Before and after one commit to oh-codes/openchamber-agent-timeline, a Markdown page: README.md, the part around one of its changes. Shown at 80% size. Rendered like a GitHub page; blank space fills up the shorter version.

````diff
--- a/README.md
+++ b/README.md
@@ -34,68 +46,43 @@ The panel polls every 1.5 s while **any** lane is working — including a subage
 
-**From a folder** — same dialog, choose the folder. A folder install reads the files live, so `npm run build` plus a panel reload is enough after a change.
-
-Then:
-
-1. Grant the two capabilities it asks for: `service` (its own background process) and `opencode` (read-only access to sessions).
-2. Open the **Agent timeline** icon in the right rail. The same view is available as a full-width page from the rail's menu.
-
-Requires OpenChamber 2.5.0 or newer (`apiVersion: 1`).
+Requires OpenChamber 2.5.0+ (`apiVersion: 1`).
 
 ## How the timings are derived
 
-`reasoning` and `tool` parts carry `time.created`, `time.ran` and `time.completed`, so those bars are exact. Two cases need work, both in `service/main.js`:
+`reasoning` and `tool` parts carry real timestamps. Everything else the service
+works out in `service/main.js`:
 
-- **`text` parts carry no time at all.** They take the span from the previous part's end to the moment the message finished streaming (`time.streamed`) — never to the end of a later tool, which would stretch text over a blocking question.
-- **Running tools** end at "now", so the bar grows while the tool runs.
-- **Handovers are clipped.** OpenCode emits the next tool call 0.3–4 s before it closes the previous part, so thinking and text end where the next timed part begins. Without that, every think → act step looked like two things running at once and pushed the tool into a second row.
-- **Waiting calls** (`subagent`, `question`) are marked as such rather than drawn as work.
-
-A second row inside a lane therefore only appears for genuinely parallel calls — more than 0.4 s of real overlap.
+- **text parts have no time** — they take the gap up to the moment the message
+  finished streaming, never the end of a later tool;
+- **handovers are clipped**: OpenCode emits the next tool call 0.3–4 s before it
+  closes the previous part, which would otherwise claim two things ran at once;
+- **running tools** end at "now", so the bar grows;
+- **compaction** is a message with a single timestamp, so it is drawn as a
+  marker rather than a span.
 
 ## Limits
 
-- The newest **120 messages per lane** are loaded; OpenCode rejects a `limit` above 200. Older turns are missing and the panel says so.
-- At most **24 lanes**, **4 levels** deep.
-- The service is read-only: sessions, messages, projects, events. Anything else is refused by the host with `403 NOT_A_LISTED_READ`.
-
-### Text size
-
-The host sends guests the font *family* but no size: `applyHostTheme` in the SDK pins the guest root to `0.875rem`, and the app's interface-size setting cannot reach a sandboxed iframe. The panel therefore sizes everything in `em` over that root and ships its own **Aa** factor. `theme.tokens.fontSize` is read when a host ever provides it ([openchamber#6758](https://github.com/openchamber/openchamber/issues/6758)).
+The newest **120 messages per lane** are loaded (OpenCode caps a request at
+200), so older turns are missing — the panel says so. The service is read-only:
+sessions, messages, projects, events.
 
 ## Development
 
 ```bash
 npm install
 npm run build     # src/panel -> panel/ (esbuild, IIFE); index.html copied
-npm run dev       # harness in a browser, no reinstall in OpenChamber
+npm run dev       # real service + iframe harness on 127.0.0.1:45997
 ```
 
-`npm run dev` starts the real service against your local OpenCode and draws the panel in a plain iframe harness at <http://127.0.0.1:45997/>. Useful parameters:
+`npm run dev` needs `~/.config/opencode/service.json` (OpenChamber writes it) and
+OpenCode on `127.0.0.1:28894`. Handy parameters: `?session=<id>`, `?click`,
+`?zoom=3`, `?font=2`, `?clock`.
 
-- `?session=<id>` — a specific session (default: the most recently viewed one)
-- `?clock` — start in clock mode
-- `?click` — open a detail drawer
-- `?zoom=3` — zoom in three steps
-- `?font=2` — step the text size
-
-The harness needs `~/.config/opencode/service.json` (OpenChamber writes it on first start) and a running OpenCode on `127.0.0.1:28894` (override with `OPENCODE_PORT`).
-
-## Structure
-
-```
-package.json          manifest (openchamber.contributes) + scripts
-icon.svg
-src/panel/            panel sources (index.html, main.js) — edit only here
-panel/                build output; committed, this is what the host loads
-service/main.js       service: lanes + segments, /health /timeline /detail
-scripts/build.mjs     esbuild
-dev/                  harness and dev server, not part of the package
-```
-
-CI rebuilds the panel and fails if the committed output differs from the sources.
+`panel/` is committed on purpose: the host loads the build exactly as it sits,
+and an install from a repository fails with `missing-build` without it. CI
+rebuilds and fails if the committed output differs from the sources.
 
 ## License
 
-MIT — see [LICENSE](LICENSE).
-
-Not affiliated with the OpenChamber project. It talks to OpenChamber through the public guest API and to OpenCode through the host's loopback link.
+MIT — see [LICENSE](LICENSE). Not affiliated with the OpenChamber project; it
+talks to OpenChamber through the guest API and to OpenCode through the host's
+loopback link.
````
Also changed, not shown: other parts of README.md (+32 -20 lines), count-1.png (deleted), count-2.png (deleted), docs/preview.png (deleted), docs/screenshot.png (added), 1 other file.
•••
Please copy each line of the material that has the string "than" somewhere in it.

Exercise response:
-- **Waiting calls** (`subagent`, `question`) are marked as such rather than drawn as work.
-A second row inside a lane therefore only appears for genuinely parallel calls — more than 0.4 s of real overlap.
+  marker rather than a span.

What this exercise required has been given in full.